◆ WHAT THE EXERCISE ASKS
Out of the records below, copy all lines in which the word "grid" occurs.

◆ RECORD EXCERPTS

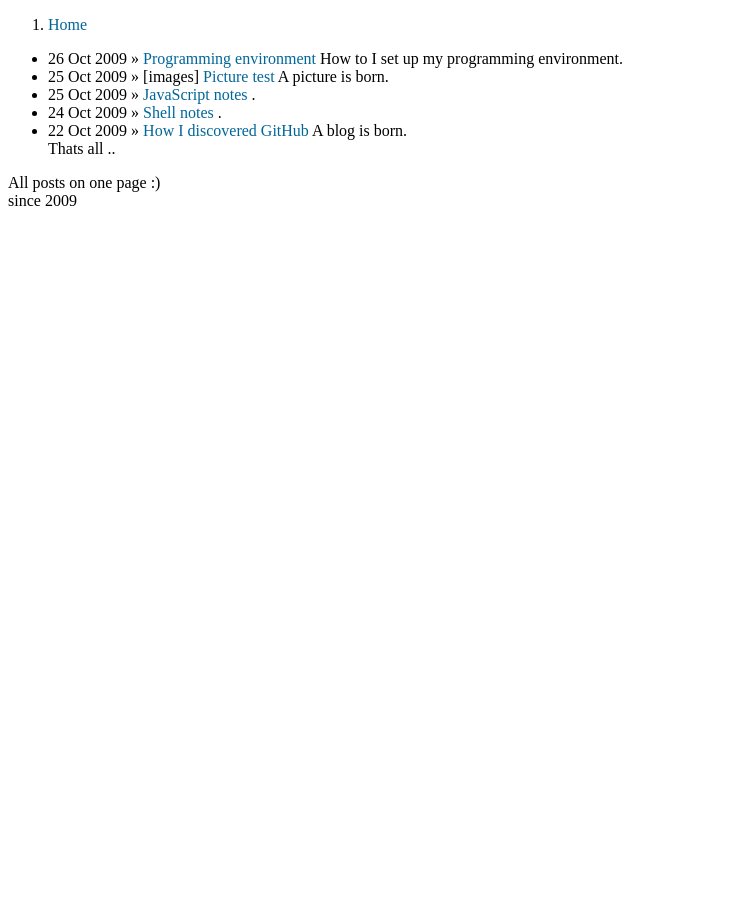
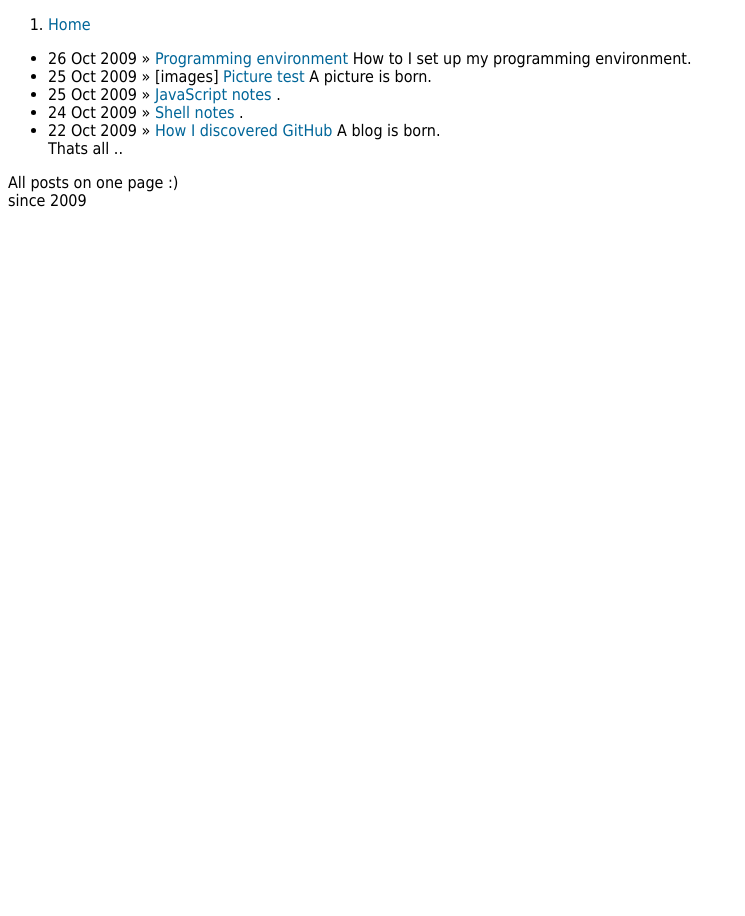
Before and after one commit to lauriro/lauriro.github.io, a Jekyll site: the page built from index.html, in a window 1280 px wide. Shown: the whole page, without its empty margins (0-745 px from the left). Built offline with Jekyll 4.4.1, drawn with Linux system fonts in a browser that asks for light colours; the list of posts is cut into pages by our own code.

Commit message:
default.css

```diff
--- a/css/default.css
+++ b/css/default.css
@@ -1,5 +1,11 @@
 html{height:100%;margin-bottom:1px;}
-body{height:100%;}
+body{font-size:16px;}
+html>body{font-size:100%;}
+body{
+	height:100%;
+    line-height:1.125em;
+	font-family: tahoma, verdana, "lucida grande", "lucida sans unicode", sans-serif;
+}
 
 div,dl,dt,dd,h1,h2,h3,h4,h5,h6,pre,textarea,p,th,td,center{
 	margin:0;padding:0;
```
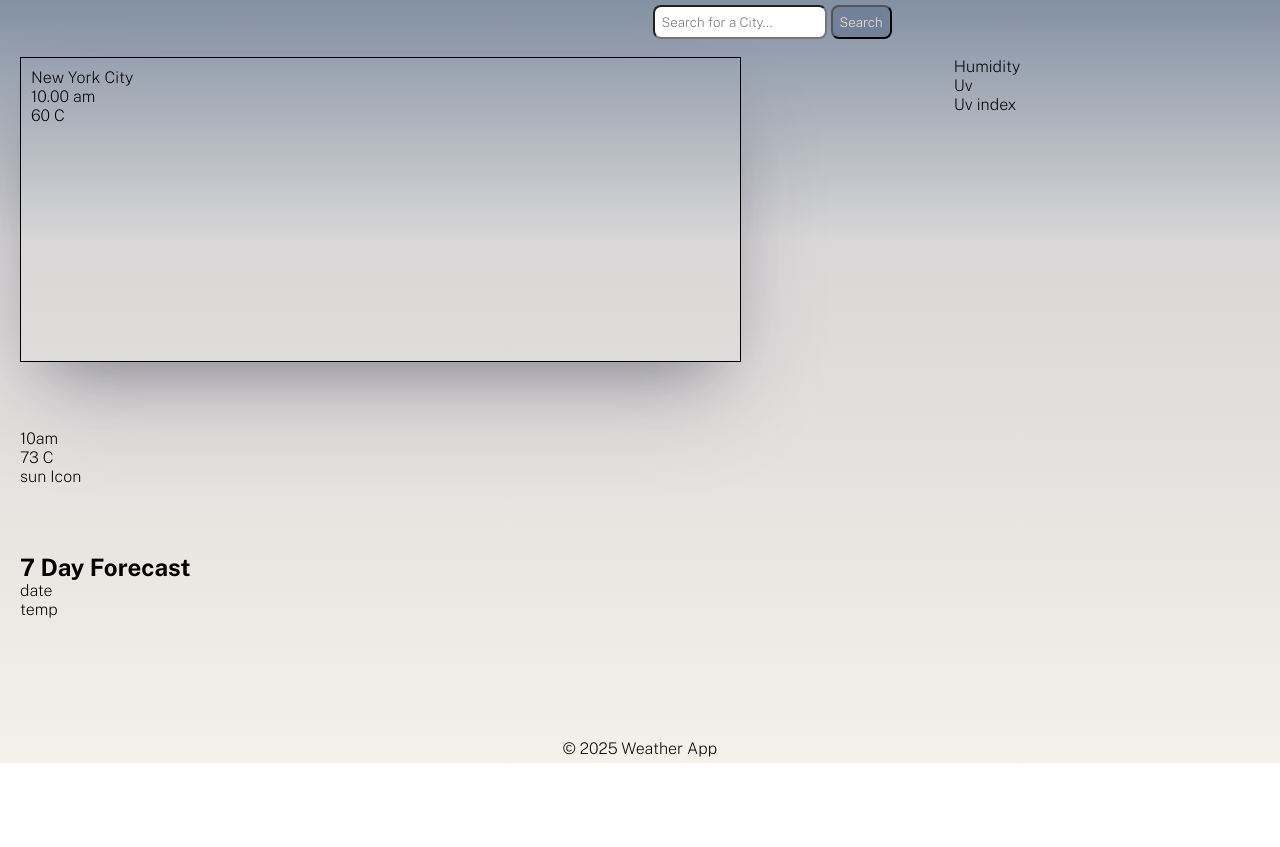
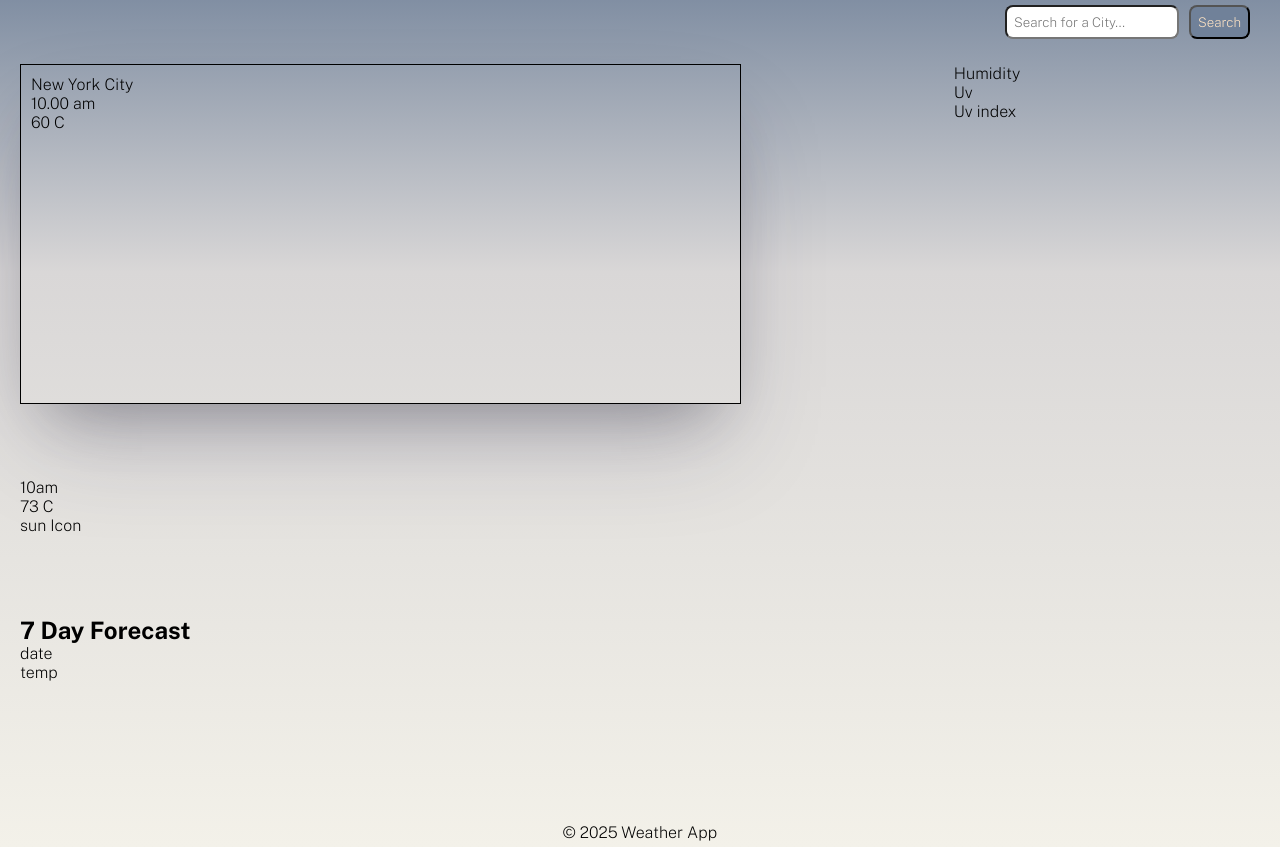
Before and after one commit to Ianmwia/capstone-weather-app, a plain HTML site: page index.html in a window 1280 px wide. Shown: the part 52-899 px from the top of the page. Before the commit the page ends 815 px from the top, so only its background shows below. Drawn offline with nearby package versions, Linux system fonts and the light colour scheme.

Commit message:
css 12 grid layout form fix

```diff
--- a/style.css
+++ b/style.css
@@ -34,9 +34,13 @@ nav h1{
 }
 /*main*/
 #form{
-    grid-column: 7 / 12;
+    grid-column: 8 / 13;
     grid-row: 1 / 2;
     padding: 10px;
+    display: flex;
+    justify-content: flex-end;
+    gap: 10px;
+    margin-bottom: 10px;
 }
 input, button{
     border-radius: 8px;
```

◆ WRITTEN ANSWER
css 12 grid layout form fix
-    grid-column: 7 / 12;
+    grid-column: 8 / 13;
     grid-row: 1 / 2;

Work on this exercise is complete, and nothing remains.